We were on the trail by 4:45. As we walked, the sky transitioned from inky night blue to the colors of dawn. Dusty blues and aquas hinted at the golds of twilight and sunrise. We walked while watching the sky turn its colors. It is calming to follow a path amid oak and juniper, sagebrush, and volcanic rocks with the moon setting, the sun rising, and two Cascades volcanoes coming into view. Lassen to the south and Shasta to the north.
It felt like this would be a memorable and milestone day, and indeed it would be. At least in the sense that it would be the first time I ever walked 30 miles in one go. This day’s stretch of trail necessitated such distance and the early start, for the Hat Creek Rim segment of the PCT is waterless for ~30 miles, dusty, west-facing and therefore sun exposed and hot come afternoon. For the rim is part of the Modoc Plateau, the arid volcanic tablelands east of the Southern Cascades, comprised of dry grasses and oak-juniper woodlands. Dry, hot in summer, cold in winter. Beautiful country.
Hat Creek Rim rises more than 900 feet above the valley floor. (The rim is on an active fault line and over the last 1,000,000 years has shifted up from the valley. Its geological shift continues.) And being west facing, the rim’s northern band of trees offers no shade to northbound hikers that reach this stretch of trail in late afternoon sun. Hence, we had created an advantage for ourselves with our early morning start and our southbound direction: we’d ascended the rim in cool temps and walked in the shade of gray pines and Ponderosas.
By 11 am, with the sun high in the sky, our shaded walk had diminished and the air had warmed. We’d hiked about 13 miles by then and came to Road 22 with a delightful Cache 22 (NB: Catch 22 is such a good book I must put it on my list of books to reread). An oasis of trail angel kindness: we sat in white plastic lawn chairs tucked into a pocket of rare shade and read the trail register for a few minutes before hiking on. Having started with about 6 liters of water each, we weren’t in need of extra water. All the same, thank you Mt. Stan for your trail angeling!
We had miles more to go, walking through dried out wildflowers, volcanic ankle rollers (big cobbles on the trail), and intensely burned relics of forests. By noon we were beyond the halfway point of the day and appreciating the shade of a lone, lovely oak tree next to the former Hat Creek Rim fire lookout. This was very motivating to know we were making good progress to our 30-mile day!
The last 14 miles were not as fast as the first 16, but by 6:30 pm we’d made it to the Subway Cave and nearly the end of our walking for the day. We took a break in the parking lot/day use area to drink some Emergen-C and eat some coconut-cocoa butter (we’ll stick with Nutella, thanks!).
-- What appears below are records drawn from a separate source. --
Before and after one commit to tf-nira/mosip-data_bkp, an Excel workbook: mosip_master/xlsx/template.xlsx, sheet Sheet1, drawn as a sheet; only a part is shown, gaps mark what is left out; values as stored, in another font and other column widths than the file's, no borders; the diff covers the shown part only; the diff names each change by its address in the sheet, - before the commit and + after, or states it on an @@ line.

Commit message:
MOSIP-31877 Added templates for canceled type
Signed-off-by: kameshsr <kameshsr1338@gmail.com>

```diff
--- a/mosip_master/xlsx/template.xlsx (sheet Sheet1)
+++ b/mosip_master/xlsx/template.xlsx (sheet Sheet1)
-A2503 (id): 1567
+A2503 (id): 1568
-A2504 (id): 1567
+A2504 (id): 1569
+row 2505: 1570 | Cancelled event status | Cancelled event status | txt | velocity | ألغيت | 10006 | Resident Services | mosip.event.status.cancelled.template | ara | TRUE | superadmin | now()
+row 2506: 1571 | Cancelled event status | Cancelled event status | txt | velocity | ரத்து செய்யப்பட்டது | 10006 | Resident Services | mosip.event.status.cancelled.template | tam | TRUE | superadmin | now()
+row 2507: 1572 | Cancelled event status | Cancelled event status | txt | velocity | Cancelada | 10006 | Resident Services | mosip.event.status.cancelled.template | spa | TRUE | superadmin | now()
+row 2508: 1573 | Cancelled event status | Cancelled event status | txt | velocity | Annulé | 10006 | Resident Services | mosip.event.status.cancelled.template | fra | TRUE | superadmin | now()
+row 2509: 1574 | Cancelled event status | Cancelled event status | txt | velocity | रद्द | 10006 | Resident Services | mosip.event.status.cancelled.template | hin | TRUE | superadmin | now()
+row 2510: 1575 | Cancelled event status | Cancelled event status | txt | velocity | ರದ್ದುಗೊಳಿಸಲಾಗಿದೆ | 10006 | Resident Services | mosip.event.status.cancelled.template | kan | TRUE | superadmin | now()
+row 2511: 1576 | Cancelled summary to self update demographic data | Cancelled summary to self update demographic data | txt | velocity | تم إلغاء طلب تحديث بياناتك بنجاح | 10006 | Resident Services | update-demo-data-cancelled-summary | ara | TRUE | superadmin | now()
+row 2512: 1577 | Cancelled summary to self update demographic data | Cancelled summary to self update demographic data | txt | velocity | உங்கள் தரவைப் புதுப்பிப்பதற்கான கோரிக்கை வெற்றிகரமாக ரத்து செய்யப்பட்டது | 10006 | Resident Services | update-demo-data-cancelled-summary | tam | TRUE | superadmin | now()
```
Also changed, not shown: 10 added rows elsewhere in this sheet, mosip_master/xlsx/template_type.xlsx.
Then we grabbed our headlamps and jackets to walk through the cave! Subway Cave is a lava tube about 1,300 feet in length. For most of its length the tube is solid darkness and cool in temperature (45 degrees-ish), the air feels still and the silence is noted. This was a big change from the bright sunshine and 80-degree temps we had on the rim, with its breeze, bird song and crickets. Emerging from the cave, Gabriel tested out the acoustics with some harmonica playing. Thanks Sourdough for insisting that we take a few minutes to tour these cool caves.
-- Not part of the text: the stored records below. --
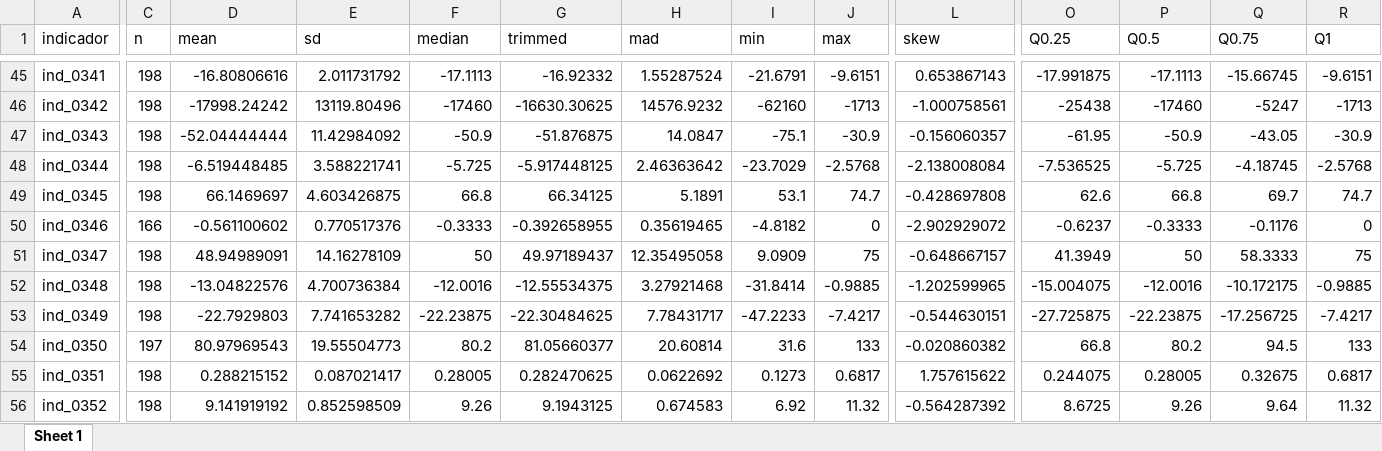
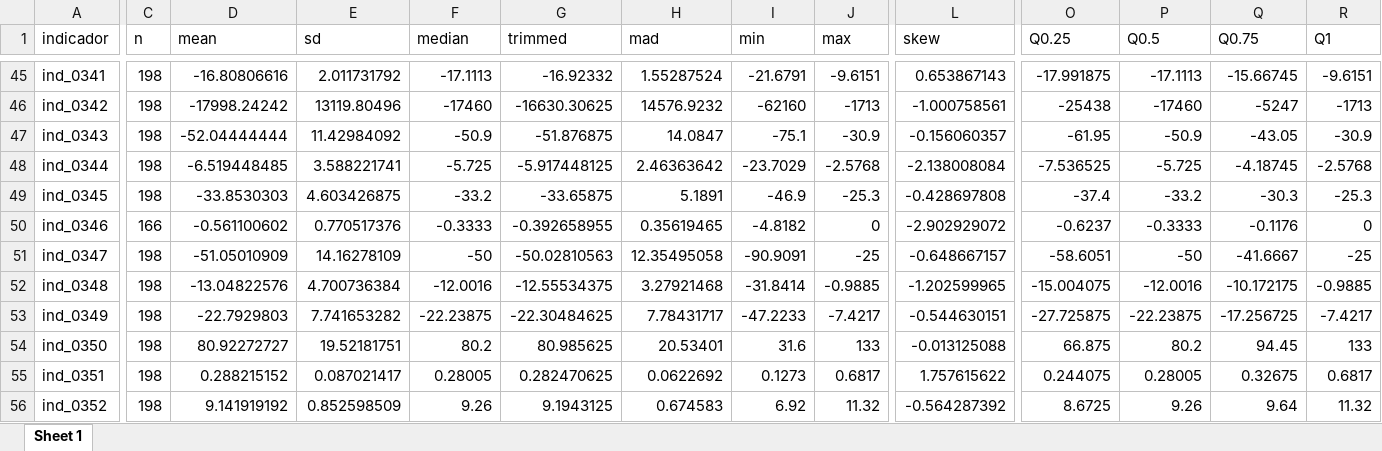
Before and after one commit to mexicocomovamos/mcv_ips, an Excel workbook: 03_ips_clean/04_ips_stats.xlsx, sheet Sheet 1, drawn as a sheet; only a part is shown, gaps mark what is left out; values as stored, in another font and other column widths than the file's, no borders; the diff covers the shown part only; the diff names each change by its address in the sheet, - before the commit and + after, or states it on an @@ line.

```diff
--- a/03_ips_clean/04_ips_stats.xlsx (sheet Sheet 1)
+++ b/03_ips_clean/04_ips_stats.xlsx (sheet Sheet 1)
-D49 (mean): 66.1469697
+D49 (mean): -33.8530303
-F49 (median): 66.8
+F49 (median): -33.2
-G49 (trimmed): 66.34125
+G49 (trimmed): -33.65875
-I49 (min): 53.1
+I49 (min): -46.9
-J49 (max): 74.7
+J49 (max): -25.3
-O49 (Q0.25): 62.6
+O49 (Q0.25): -37.4
-P49 (Q0.5): 66.8
+P49 (Q0.5): -33.2
-Q49 (Q0.75): 69.7
+Q49 (Q0.75): -30.3
-R49 (Q1): 74.7
+R49 (Q1): -25.3
-D51 (mean): 48.94989091
+D51 (mean): -51.05010909
-F51 (median): 50
+F51 (median): -50
-G51 (trimmed): 49.97189437
+G51 (trimmed): -50.02810563
-I51 (min): 9.0909
+I51 (min): -90.9091
-J51 (max): 75
+J51 (max): -25
-O51 (Q0.25): 41.3949
+O51 (Q0.25): -58.6051
-P51 (Q0.5): 50
+P51 (Q0.5): -50
-Q51 (Q0.75): 58.3333
+Q51 (Q0.75): -41.6667
-R51 (Q1): 75
+R51 (Q1): -25
-C54 (n): 197
+C54 (n): 198
-D54 (mean): 80.97969543
+D54 (mean): 80.92272727
-E54 (sd): 19.55504773
+E54 (sd): 19.52181751
-G54 (trimmed): 81.05660377
+G54 (trimmed): 80.985625
-H54 (mad): 20.60814
+H54 (mad): 20.53401
-L54 (skew): -0.020860382
+L54 (skew): -0.013125088
-O54 (Q0.25): 66.8
+O54 (Q0.25): 66.875
-Q54 (Q0.75): 94.5
+Q54 (Q0.75): 94.45
```
Also changed, not shown: 117 edited cells elsewhere in this sheet, 03_ips_clean/00_ips_wide_norm_complete.xlsx, 03_ips_clean/01_ips_long.xlsx, 6 other files.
We walked another few tenths of a mile to get to a nearby campground and this put us officially over 30 miles for the day! Our longest day on the trail so far. We saw car campers with their grills and delicious food as we walked to our campsite. We hoped they’d recognize us as thru-hikers and offer us food. But no luck for those who passively yogi. We got to our camp and had a celebratory “dinner” of instant mashed potatoes. Not a victory feast, but enough to hold us over until we make it to JJ’s Cafe in Old Station in the morning.